= Beginning of Section =

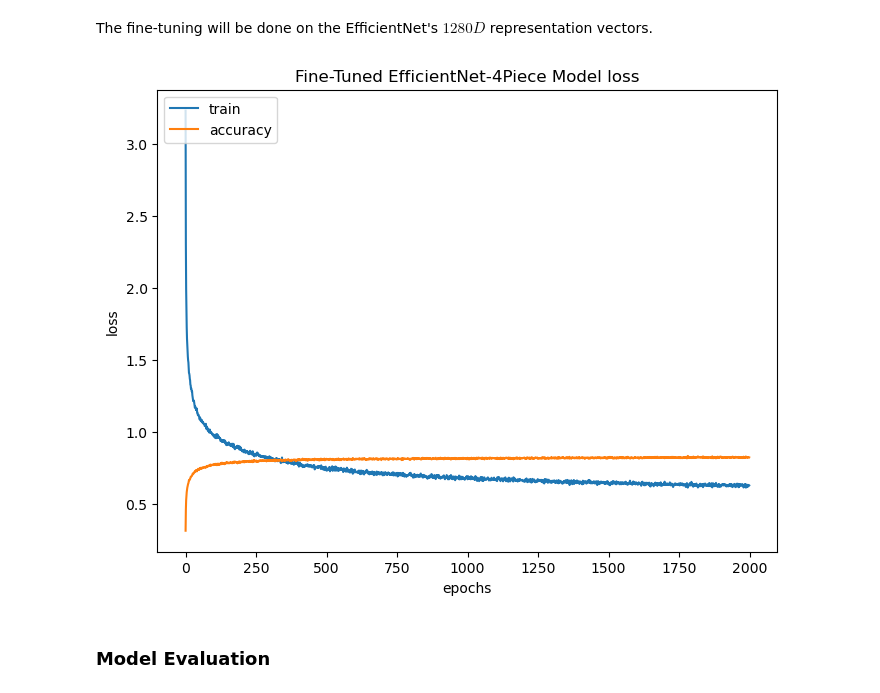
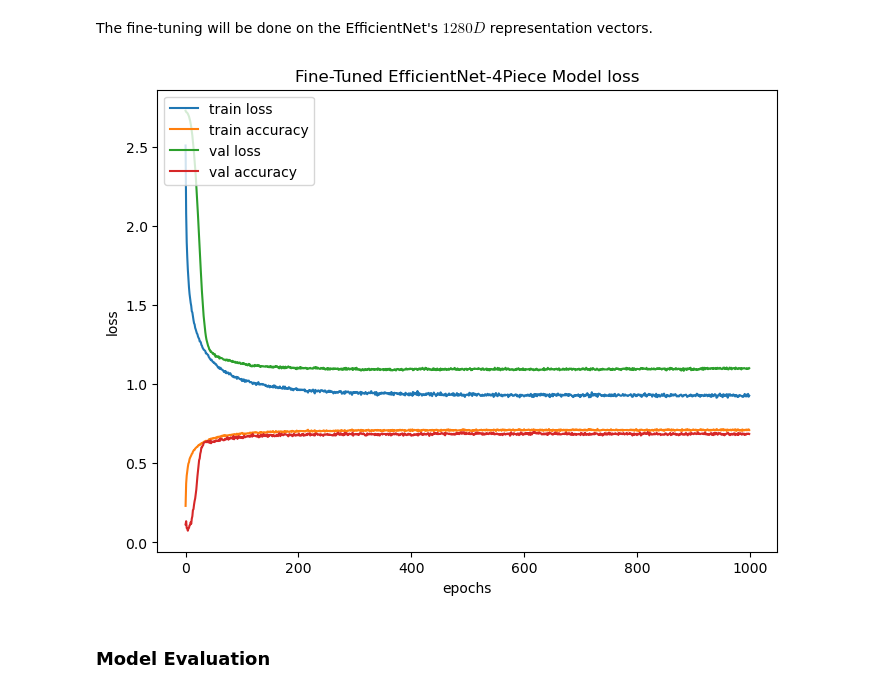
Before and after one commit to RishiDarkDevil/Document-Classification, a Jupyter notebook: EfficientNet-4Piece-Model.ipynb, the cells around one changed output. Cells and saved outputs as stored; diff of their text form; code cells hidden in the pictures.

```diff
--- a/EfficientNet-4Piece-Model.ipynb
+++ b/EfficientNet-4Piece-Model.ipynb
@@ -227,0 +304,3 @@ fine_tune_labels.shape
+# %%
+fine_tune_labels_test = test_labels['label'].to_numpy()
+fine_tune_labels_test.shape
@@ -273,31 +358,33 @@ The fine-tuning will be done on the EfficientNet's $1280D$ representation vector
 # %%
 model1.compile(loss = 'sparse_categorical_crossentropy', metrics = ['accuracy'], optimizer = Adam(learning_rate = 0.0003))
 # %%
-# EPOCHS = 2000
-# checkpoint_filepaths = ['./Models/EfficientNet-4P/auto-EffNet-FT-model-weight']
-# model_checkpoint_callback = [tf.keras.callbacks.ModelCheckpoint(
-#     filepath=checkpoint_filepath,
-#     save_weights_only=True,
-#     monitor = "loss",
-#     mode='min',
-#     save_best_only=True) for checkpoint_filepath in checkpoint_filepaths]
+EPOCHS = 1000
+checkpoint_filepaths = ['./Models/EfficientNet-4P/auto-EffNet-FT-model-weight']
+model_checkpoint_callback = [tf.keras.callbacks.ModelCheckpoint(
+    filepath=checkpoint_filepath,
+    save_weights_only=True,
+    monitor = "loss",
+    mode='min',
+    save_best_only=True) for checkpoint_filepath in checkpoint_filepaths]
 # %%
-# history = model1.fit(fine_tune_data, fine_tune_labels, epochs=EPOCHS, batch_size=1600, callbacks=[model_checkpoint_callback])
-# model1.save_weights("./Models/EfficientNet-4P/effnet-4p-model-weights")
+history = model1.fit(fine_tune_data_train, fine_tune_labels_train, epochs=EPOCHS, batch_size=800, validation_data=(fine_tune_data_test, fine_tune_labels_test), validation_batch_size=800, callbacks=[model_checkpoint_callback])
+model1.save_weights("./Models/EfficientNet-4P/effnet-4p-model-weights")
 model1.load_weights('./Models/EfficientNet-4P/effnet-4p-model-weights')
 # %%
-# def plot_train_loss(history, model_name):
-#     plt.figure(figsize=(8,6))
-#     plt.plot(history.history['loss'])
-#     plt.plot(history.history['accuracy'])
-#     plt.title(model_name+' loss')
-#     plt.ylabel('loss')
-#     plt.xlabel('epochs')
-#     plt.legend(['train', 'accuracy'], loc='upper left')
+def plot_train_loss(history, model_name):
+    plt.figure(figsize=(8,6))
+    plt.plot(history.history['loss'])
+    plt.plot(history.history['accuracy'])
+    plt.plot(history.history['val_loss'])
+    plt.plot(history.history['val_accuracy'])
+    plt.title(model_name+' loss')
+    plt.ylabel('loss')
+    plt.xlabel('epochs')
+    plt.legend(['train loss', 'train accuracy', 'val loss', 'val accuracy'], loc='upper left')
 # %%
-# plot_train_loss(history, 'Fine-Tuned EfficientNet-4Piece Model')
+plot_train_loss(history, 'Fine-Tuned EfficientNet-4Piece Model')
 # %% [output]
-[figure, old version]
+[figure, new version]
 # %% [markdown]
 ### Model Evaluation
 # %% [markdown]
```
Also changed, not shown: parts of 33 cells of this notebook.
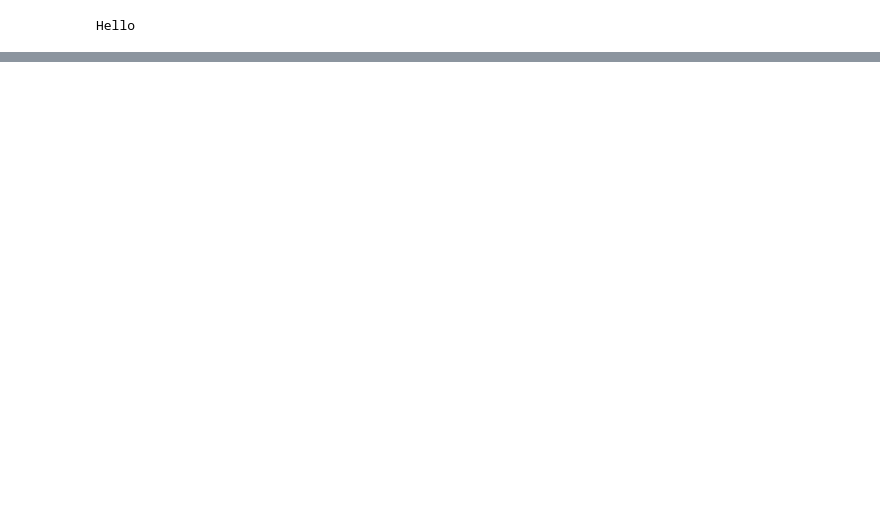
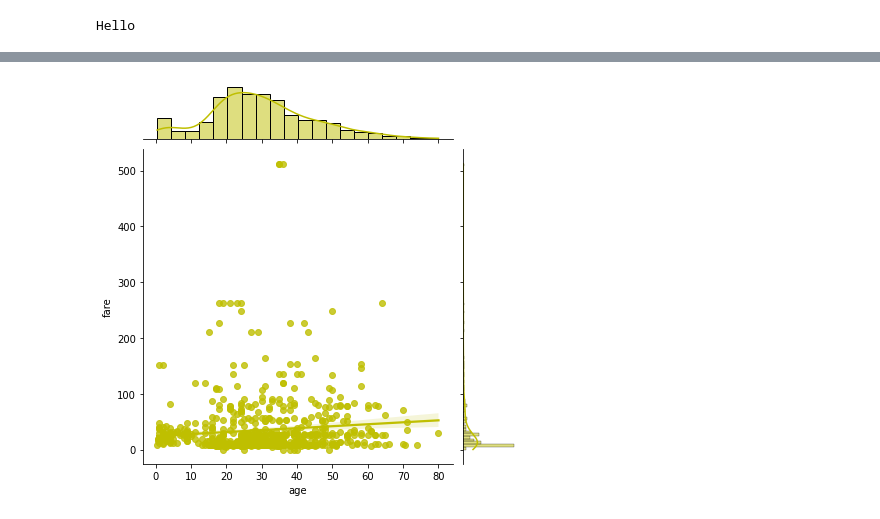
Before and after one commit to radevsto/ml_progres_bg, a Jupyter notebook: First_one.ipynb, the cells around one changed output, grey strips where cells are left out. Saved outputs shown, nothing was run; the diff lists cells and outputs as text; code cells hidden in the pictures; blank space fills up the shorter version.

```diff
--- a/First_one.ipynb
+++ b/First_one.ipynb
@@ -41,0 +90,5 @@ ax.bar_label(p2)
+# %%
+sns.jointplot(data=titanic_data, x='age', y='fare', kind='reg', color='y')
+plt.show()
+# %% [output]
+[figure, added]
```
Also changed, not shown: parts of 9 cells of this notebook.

= End of Section =

Verbatim repetition of the entries is required, excluding any pictures.

Before and after one commit to RishiDarkDevil/Document-Classification, a Jupyter notebook: EfficientNet-4Piece-Model.ipynb, the cells around one changed output. Cells and saved outputs as stored; diff of their text form; code cells hidden in the pictures.

```diff
--- a/EfficientNet-4Piece-Model.ipynb
+++ b/EfficientNet-4Piece-Model.ipynb
@@ -227,0 +304,3 @@ fine_tune_labels.shape
+# %%
+fine_tune_labels_test = test_labels['label'].to_numpy()
+fine_tune_labels_test.shape
@@ -273,31 +358,33 @@ The fine-tuning will be done on the EfficientNet's $1280D$ representation vector
 # %%
 model1.compile(loss = 'sparse_categorical_crossentropy', metrics = ['accuracy'], optimizer = Adam(learning_rate = 0.0003))
 # %%
-# EPOCHS = 2000
-# checkpoint_filepaths = ['./Models/EfficientNet-4P/auto-EffNet-FT-model-weight']
-# model_checkpoint_callback = [tf.keras.callbacks.ModelCheckpoint(
-#     filepath=checkpoint_filepath,
-#     save_weights_only=True,
-#     monitor = "loss",
-#     mode='min',
-#     save_best_only=True) for checkpoint_filepath in checkpoint_filepaths]
+EPOCHS = 1000
+checkpoint_filepaths = ['./Models/EfficientNet-4P/auto-EffNet-FT-model-weight']
+model_checkpoint_callback = [tf.keras.callbacks.ModelCheckpoint(
+    filepath=checkpoint_filepath,
+    save_weights_only=True,
+    monitor = "loss",
+    mode='min',
+    save_best_only=True) for checkpoint_filepath in checkpoint_filepaths]
 # %%
-# history = model1.fit(fine_tune_data, fine_tune_labels, epochs=EPOCHS, batch_size=1600, callbacks=[model_checkpoint_callback])
-# model1.save_weights("./Models/EfficientNet-4P/effnet-4p-model-weights")
+history = model1.fit(fine_tune_data_train, fine_tune_labels_train, epochs=EPOCHS, batch_size=800, validation_data=(fine_tune_data_test, fine_tune_labels_test), validation_batch_size=800, callbacks=[model_checkpoint_callback])
+model1.save_weights("./Models/EfficientNet-4P/effnet-4p-model-weights")
 model1.load_weights('./Models/EfficientNet-4P/effnet-4p-model-weights')
 # %%
-# def plot_train_loss(history, model_name):
-#     plt.figure(figsize=(8,6))
-#     plt.plot(history.history['loss'])
-#     plt.plot(history.history['accuracy'])
-#     plt.title(model_name+' loss')
-#     plt.ylabel('loss')
-#     plt.xlabel('epochs')
-#     plt.legend(['train', 'accuracy'], loc='upper left')
+def plot_train_loss(history, model_name):
+    plt.figure(figsize=(8,6))
+    plt.plot(history.history['loss'])
+    plt.plot(history.history['accuracy'])
+    plt.plot(history.history['val_loss'])
+    plt.plot(history.history['val_accuracy'])
+    plt.title(model_name+' loss')
+    plt.ylabel('loss')
+    plt.xlabel('epochs')
+    plt.legend(['train loss', 'train accuracy', 'val loss', 'val accuracy'], loc='upper left')
 # %%
-# plot_train_loss(history, 'Fine-Tuned EfficientNet-4Piece Model')
+plot_train_loss(history, 'Fine-Tuned EfficientNet-4Piece Model')
 # %% [output]
-[figure, old version]
+[figure, new version]
 # %% [markdown]
 ### Model Evaluation
 # %% [markdown]
```
Also changed, not shown: parts of 33 cells of this notebook.
Before and after one commit to radevsto/ml_progres_bg, a Jupyter notebook: First_one.ipynb, the cells around one changed output, grey strips where cells are left out. Saved outputs shown, nothing was run; the diff lists cells and outputs as text; code cells hidden in the pictures; blank space fills up the shorter version.

```diff
--- a/First_one.ipynb
+++ b/First_one.ipynb
@@ -41,0 +90,5 @@ ax.bar_label(p2)
+# %%
+sns.jointplot(data=titanic_data, x='age', y='fare', kind='reg', color='y')
+plt.show()
+# %% [output]
+[figure, added]
```
Also changed, not shown: parts of 9 cells of this notebook.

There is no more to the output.